Your assignment — Check every line of the data below for "changed". Copy each one that has it.

++++ Provided data

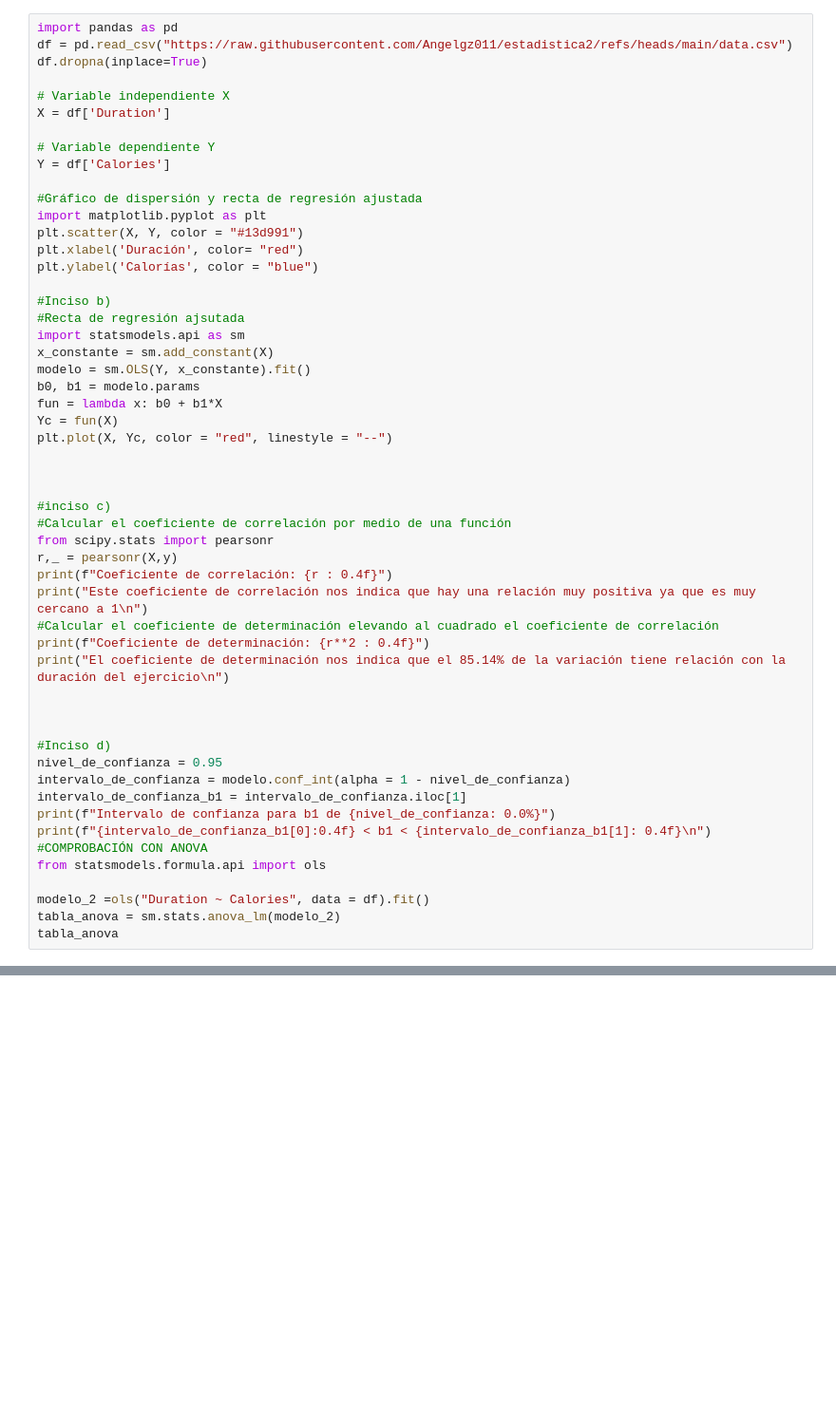
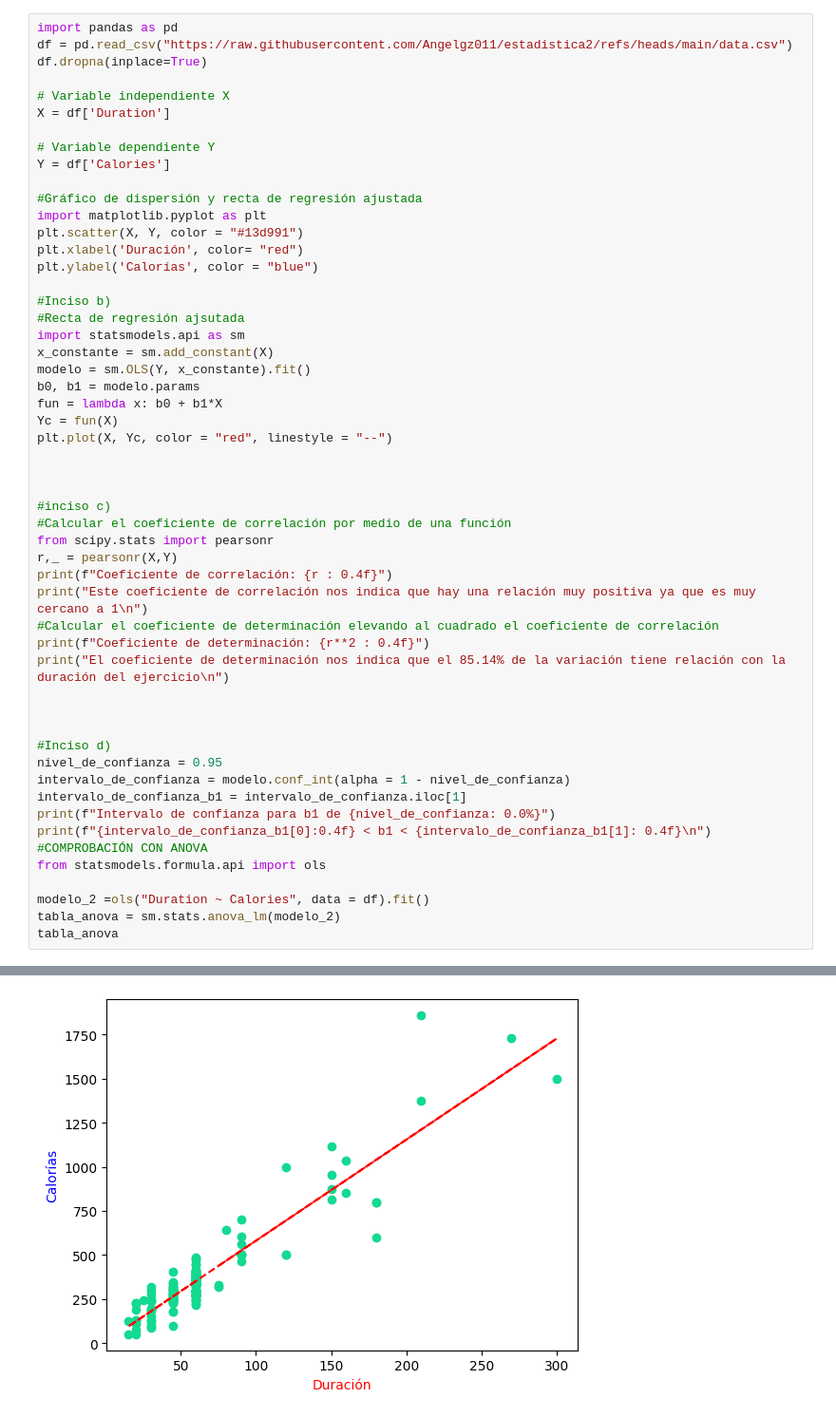
Before and after one commit to Angelgz011/estadistica2, a Jupyter notebook: eii_u1_01_22150429.ipynb, the cells around one changed output, grey strips where cells are left out. Shown at 95% size. Cells and saved outputs as stored; diff of their text form; blank space fills up the shorter version.

```diff
--- a/eii_u1_01_22150429.ipynb
+++ b/eii_u1_01_22150429.ipynb
@@ -32,7 +32,7 @@ plt.plot(X, Yc, color = "red", linestyle = "--")
 #inciso c)
 #Calcular el coeficiente de correlación por medio de una función
 from scipy.stats import pearsonr
-r,_ = pearsonr(X,y)
+r,_ = pearsonr(X,Y)
 print(f"Coeficiente de correlación: {r : 0.4f}")
 print("Este coeficiente de correlación nos indica que hay una relación muy positiva ya que es muy cercano a 1\n")
 #Calcular el coeficiente de determinación elevando al cuadrado el coeficiente de correlación
@@ -57,0 +68 @@ NameError: name 'y' is not defined
+[figure, added]
```
Also changed, not shown: parts of 1 cell of this notebook.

++++++++

Response to the exercise —
Before and after one commit to Angelgz011/estadistica2, a Jupyter notebook: eii_u1_01_22150429.ipynb, the cells around one changed output, grey strips where cells are left out. Shown at 95% size. Cells and saved outputs as stored; diff of their text form; blank space fills up the shorter version.
Also changed, not shown: parts of 1 cell of this notebook.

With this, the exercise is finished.